== SUPPLIED MATERIAL

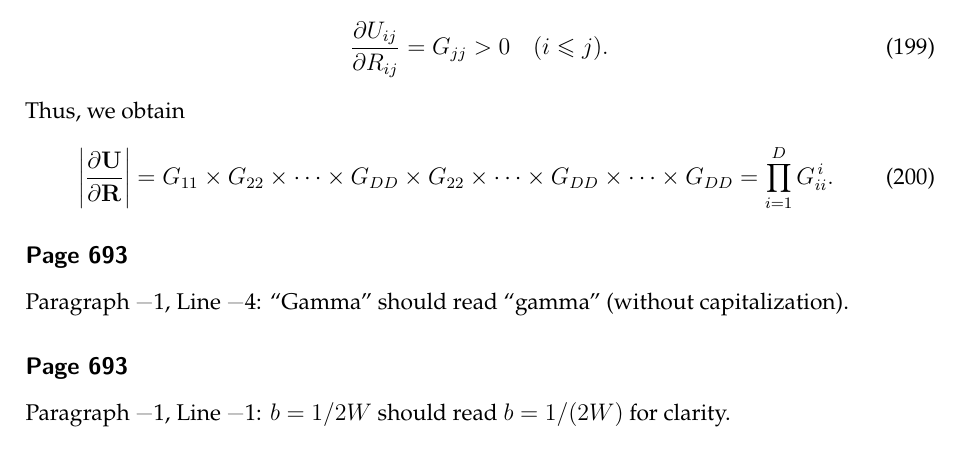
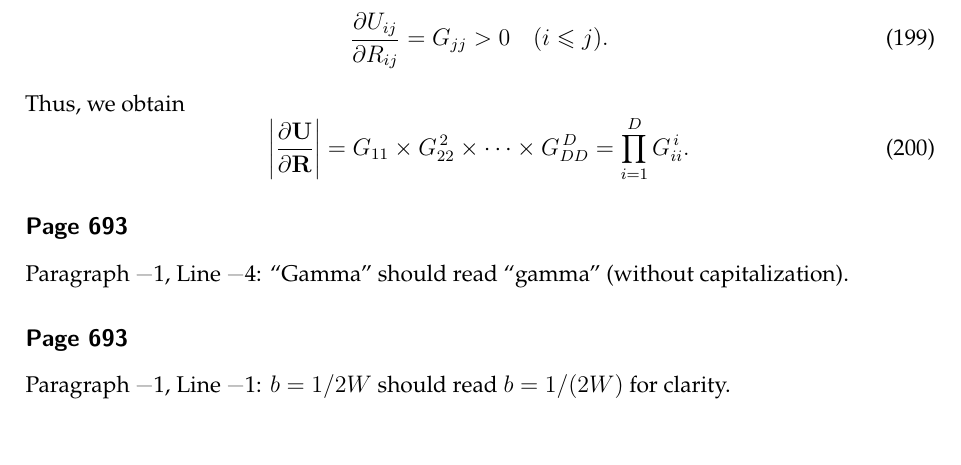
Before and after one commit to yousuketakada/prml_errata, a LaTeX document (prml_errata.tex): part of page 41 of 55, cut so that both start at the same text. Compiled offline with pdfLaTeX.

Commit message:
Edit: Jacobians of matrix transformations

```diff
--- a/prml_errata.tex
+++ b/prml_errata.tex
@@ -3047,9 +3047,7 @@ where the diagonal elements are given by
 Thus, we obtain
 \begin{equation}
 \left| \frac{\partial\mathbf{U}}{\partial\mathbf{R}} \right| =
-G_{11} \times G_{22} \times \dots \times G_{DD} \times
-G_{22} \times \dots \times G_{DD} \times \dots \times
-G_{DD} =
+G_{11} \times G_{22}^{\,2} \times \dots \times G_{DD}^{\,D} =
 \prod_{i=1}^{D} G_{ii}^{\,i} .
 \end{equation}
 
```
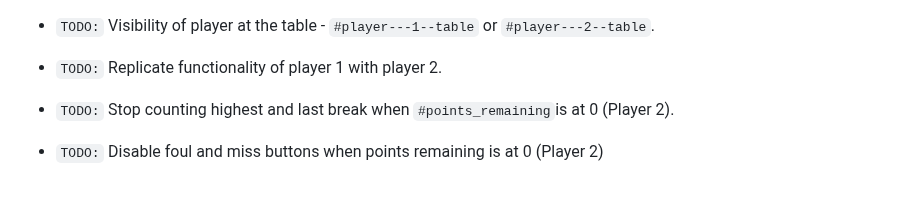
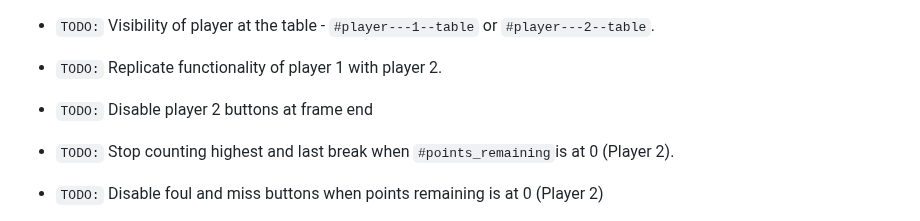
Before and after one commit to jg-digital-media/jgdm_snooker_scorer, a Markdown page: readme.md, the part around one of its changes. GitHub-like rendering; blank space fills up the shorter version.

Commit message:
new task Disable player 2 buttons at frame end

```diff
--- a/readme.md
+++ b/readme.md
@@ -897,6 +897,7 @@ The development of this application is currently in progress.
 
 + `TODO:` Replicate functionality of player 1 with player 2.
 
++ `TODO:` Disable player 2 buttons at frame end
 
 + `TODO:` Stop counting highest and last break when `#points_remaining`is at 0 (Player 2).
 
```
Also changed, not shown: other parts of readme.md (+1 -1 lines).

====

Only lines containing the string "after" are needed. Pull each of them out of the records above.

Before and after one commit to yousuketakada/prml_errata, a LaTeX document (prml_errata.tex): part of page 41 of 55, cut so that both start at the same text. Compiled offline with pdfLaTeX.
Before and after one commit to jg-digital-media/jgdm_snooker_scorer, a Markdown page: readme.md, the part around one of its changes. GitHub-like rendering; blank space fills up the shorter version.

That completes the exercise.